Samyaka Jnana has reference to the epistemological aspects and the kinds of knowledge – mediate and immediate – that can be gained. The soul in its intrinsic nature possesses infinite faith, knowledge and power. However, these characteristics are obscured in bound souls due to the presence of karma, which is the effect of the deeds of the soul. Right conduct sets out the ethical teachings which are conducive to spiritual growth, eradication of karma and the attainment of perfect knowledge.

The metaphysics of Jainism is closely inter-linked with the system of ethics. The nine categories of Jainism include jiva (conscious principle), ajiva (non-conscious principle), punya (virtue), papa (vice), asrava (influx of karma), bandha (bondage), samvara (stoppage of karma influx), nirjara (partial annihilation of karma) and moksha (liberation).

The entire universe is brought under the two categories of jiva and ajiva. Jiva is identified with life, of which consciousness is the essence. Among the non-conscious principles is included pudgala (matter). Bondage of the soul with matter is due to the effect of karma, the result of deeds due to which one is in the clutches of samsara (life cycle of birth and death). Among the different forms of karma referred to by Jainism are jnanavaraniya karma (those that cloud knowledge), darsana varaniya karma (those which cloud faith), mohaniya karma (those that produce delusion) and vedaniya karma (those which produce pleasure and pain).

Due to the union of the Self with matter, the purity of Self is lost and has to be regained by overcoming the effect of karma. The categories of papa and punya assume significance in the ethical context. Papa is the result of evil deeds generated by vice, and punya is the result of good deeds generated by virtuous conduct. The effects of deeds rebound on the individual and keep the cycle of samsara in motion. One should take up the path of a virtuous life to lead the way to spiritual growth. Ultimately, one transcends both virtue and vice. As an important prerequisite to the goal, an attitude of detachment is necessary in the performance of action. Samyak charitra is necessary for spiritual upliftment and for developing equanimity of mind. Jainism place importance on the five great vows, termed mahavratas, which are to be followed rigidly by ascetics of the Order; lay disciples follow the same in a modified manner, and these same vows are termed anuvratas.

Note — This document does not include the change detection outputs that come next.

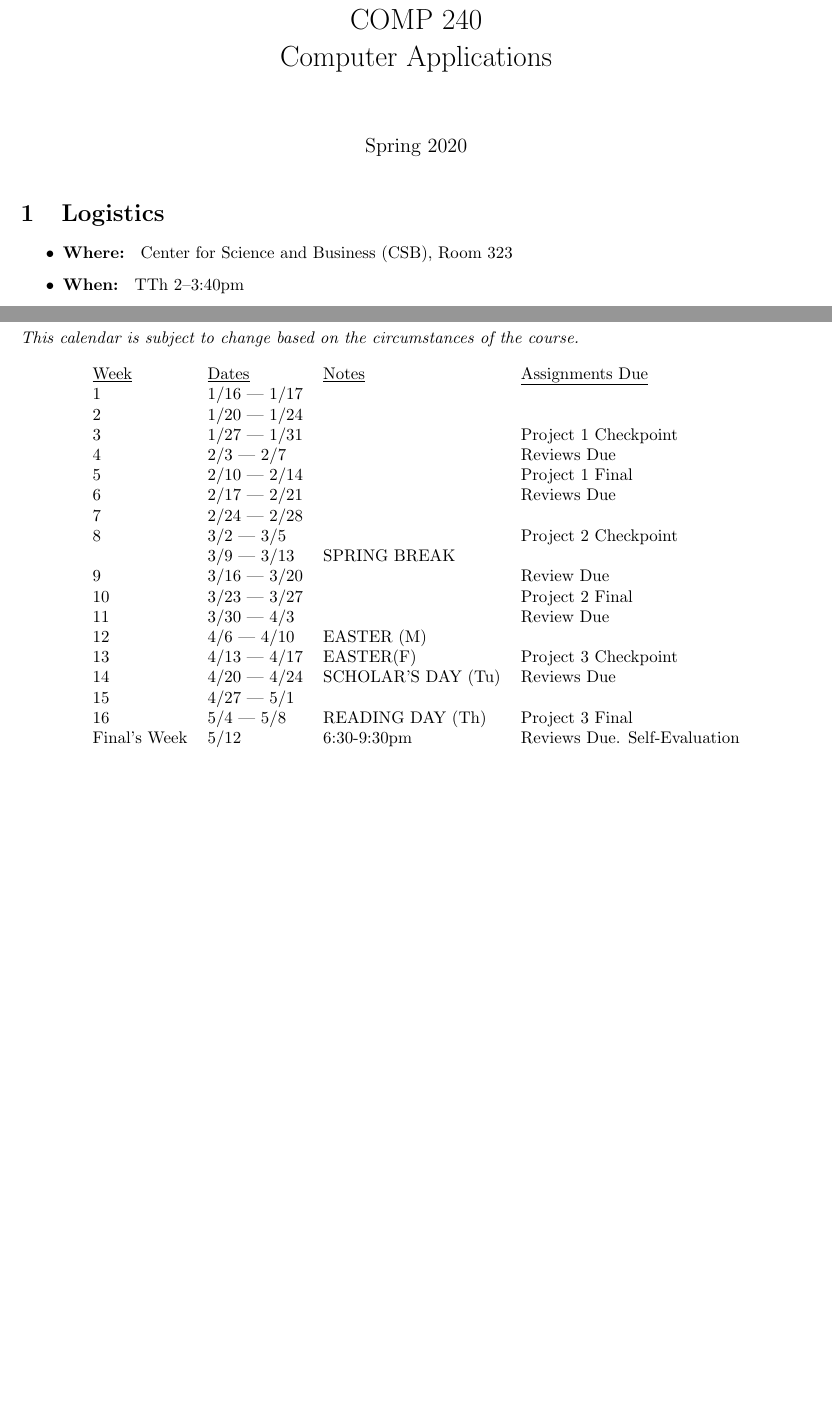
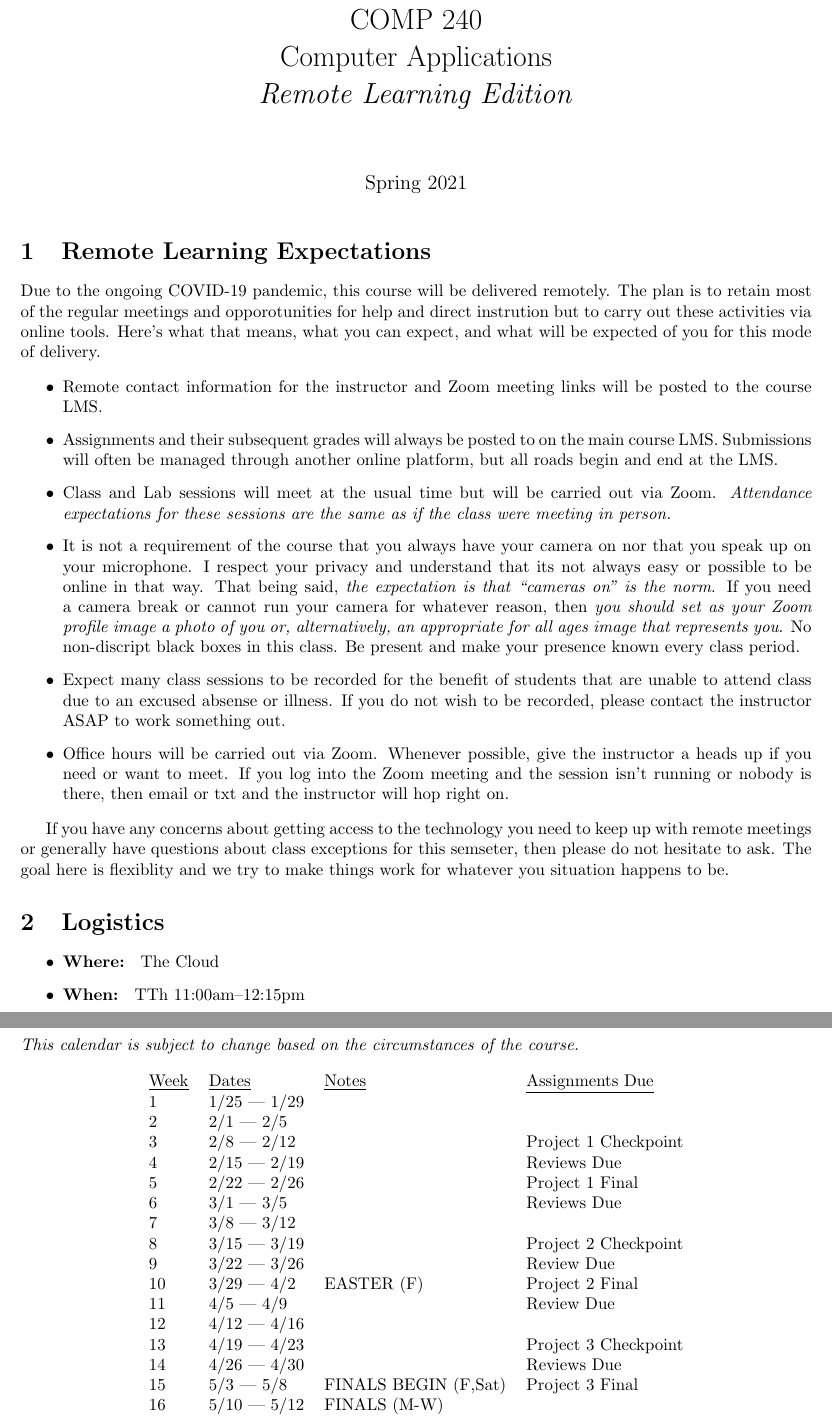
Before and after one commit to jlmayfield/MC-COMP240, a LaTeX document (comp240-syllabus.tex): two parts of pages 1 and 4 of 4 before the commit and two parts of pages 1 and 5 of 5 after it, joined at a grey line, cut so that both start at the same text, the shorter picture padded with empty space. Compiled offline with pdfLaTeX.

Commit message:
sp21. syllabus draft/final?

```diff
--- a/comp240-syllabus.tex
+++ b/comp240-syllabus.tex
@@ -8,16 +8,59 @@
 \setlength{\textwidth}{6.5in} \setlength{\oddsidemargin}{0in}
 \setlength{\evensidemargin}{0in}
 
-\title{Syllabus \\ COMP 240 \\ Computer Applications}
+\title{Syllabus \\ COMP 240 \\ Computer Applications \\ \textit{Remote Learning Edition}}
 \author{  }
-\date{Spring 2020}
+\date{Spring 2021}
 
 \begin{document}
 \maketitle
 
+\section{Remote Learning Expectations}
+
+Due to the ongoing COVID-19 pandemic, this course will be delivered remotely. The plan
+is to retain most of the regular meetings and opporotunities for help and direct instrution
+but to carry out these activities via online tools. Here's what that means, what you can expect,
+and what will be expected of you for this mode of delivery.
+
+\begin{itemize}
+  \item Remote contact information for the instructor and Zoom meeting links will be posted to the
+  course LMS.
+
+  \item Assignments and their subsequent grades will always be posted to on the main course LMS. Submissions will often be managed through another online platform, but all roads begin and end at the LMS.
+
+  \item Class and Lab sessions will meet at the usual time but will be carried out
+  via Zoom. \textit{Attendance expectations for these sessions are the same as
+  if the class were meeting in person.}
+
+  \item It is not a requirement of the course that you always have your camera on nor
+  that you speak up on your microphone. I respect your privacy and understand that its not
+  always easy or possible to be online in that way. That being said, \textit{the expectation
+  is that ``cameras on'' is the norm}. If you need a camera break or cannot run your camera for
+  whatever reason, then \textit{you should set as your Zoom profile image a photo of you or,
+  alternatively, an appropriate for all ages image that represents you}. No non-discript black
+  boxes in this class. Be present and make your presence known every class period.
+
+  \item Expect many class sessions to be recorded for the benefit of students that
+  are unable to attend class due to an excused absense or illness. If you do not wish
+  to be recorded, please contact the instructor ASAP to work something out.
+
+  \item Office hours will be carried out via Zoom. Whenever possible, give the
+  instructor a heads up if you need or want to meet. If you log into the Zoom meeting
+  and the session isn't running or nobody is there, then email or txt and the instructor
+  will hop right on.
+
+\end{itemize}
+
+If you have any concerns about getting access to the technology you need to keep up with
+remote meetings or generally have questions about class exceptions for this semseter,
+then please do not hesitate to ask. The goal here is flexiblity and we try to make
+things work for whatever you situation happens to be.
+
+
+
 \section{Logistics}
 \begin{itemize}
-\item \textbf{Where: } Center for Science and Business (CSB), Room 323
-\item \textbf{When: } TTh 2--3:40pm
+\item \textbf{Where: } The Cloud
+\item \textbf{When: } TTh 11:00am--12:15pm
 \item \textbf{Instructor: } Logan Mayfield
 \begin{itemize}
@@ -154,24 +200,22 @@ If you have a disability or had academic accommodations in high school or anothe
 \begin{center}
 \begin{tabular}{llll}
 \underline{Week} & \underline{Dates} & \underline{Notes} & \underline{Assignments Due} \\
-1 & 1/16 --- 1/17 &  & \\
-2 & 1/20 --- 1/24 &  & \\
-3 & 1/27 --- 1/31 &  & Project 1 Checkpoint\\
-4 & 2/3 --- 2/7 & &  Reviews Due\\
-5 & 2/10 --- 2/14 & &  Project 1 Final  \\
-6 & 2/17 --- 2/21 & &   Reviews Due \\
-7 & 2/24 --- 2/28 & &  \\
-8 & 3/2 --- 3/5 & &  Project 2 Checkpoint   \\
-& 3/9 --- 3/13 &  SPRING BREAK & \\
-9 & 3/16 --- 3/20 &  & Review Due \\
-10 & 3/23 --- 3/27 &   & Project 2 Final \\
-11 & 3/30 --- 4/3 & & Review Due\\
-12 & 4/6 --- 4/10 & EASTER (M)  &  \\
-13 & 4/13 --- 4/17 & EASTER(F) & Project 3 Checkpoint \\
-14 & 4/20 --- 4/24 & SCHOLAR'S DAY (Tu) & Reviews Due  \\
-15 & 4/27 --- 5/1 &  &  \\
-16 & 5/4 --- 5/8 & READING DAY (Th)  & Project 3 Final \\
-Final's Week & 5/12 & 6:30-9:30pm & Reviews Due. Self-Evaluation \\
+1 & 1/25 --- 1/29 &  & \\
+2 & 2/1 --- 2/5 &  & \\
+3 & 2/8 --- 2/12 &  & Project 1 Checkpoint\\
+4 & 2/15 --- 2/19 & &  Reviews Due\\
+5 & 2/22 --- 2/26 & &  Project 1 Final  \\
+6 & 3/1 --- 3/5 & &   Reviews Due \\
+7 & 3/8 --- 3/12 & &  \\
+8 & 3/15 --- 3/19 & &  Project 2 Checkpoint   \\
+9 & 3/22 --- 3/26 &  & Review Due \\
+10 & 3/29 --- 4/2 & EASTER (F)  & Project 2 Final \\
+11 & 4/5 --- 4/9 & & Review Due\\
+12 & 4/12 --- 4/16 &  &  \\
+13 & 4/19 --- 4/23 & & Project 3 Checkpoint \\
+14 & 4/26 --- 4/30 & & Reviews Due  \\
+15 & 5/3 --- 5/8 & FINALS BEGIN (F,Sat) & Project 3 Final \\
+16 & 5/10 --- 5/12 & FINALS (M-W) &  \\
 \end{tabular}
 \end{center}
 
```
Also changed, not shown: comp240-syllabus.pdf, comp240-syllabus.tex (9 more changed lines).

The triratna principles of right faith, right knowledge and right conduct are the requisites to attain the final goal of liberation. These three principles are interlinked, so that progress or degeneration in one is reflected in the other two principles. It is by harmonious development of all these aspect that the soul can be freed from bondage to matter. By the attainment of the goal of moksha, the soul attains four-fold perfection (ananta catustaya), namely infinite knowledge, infinite faith, infinite power, and infinite bliss.




Read More From Hindu Blog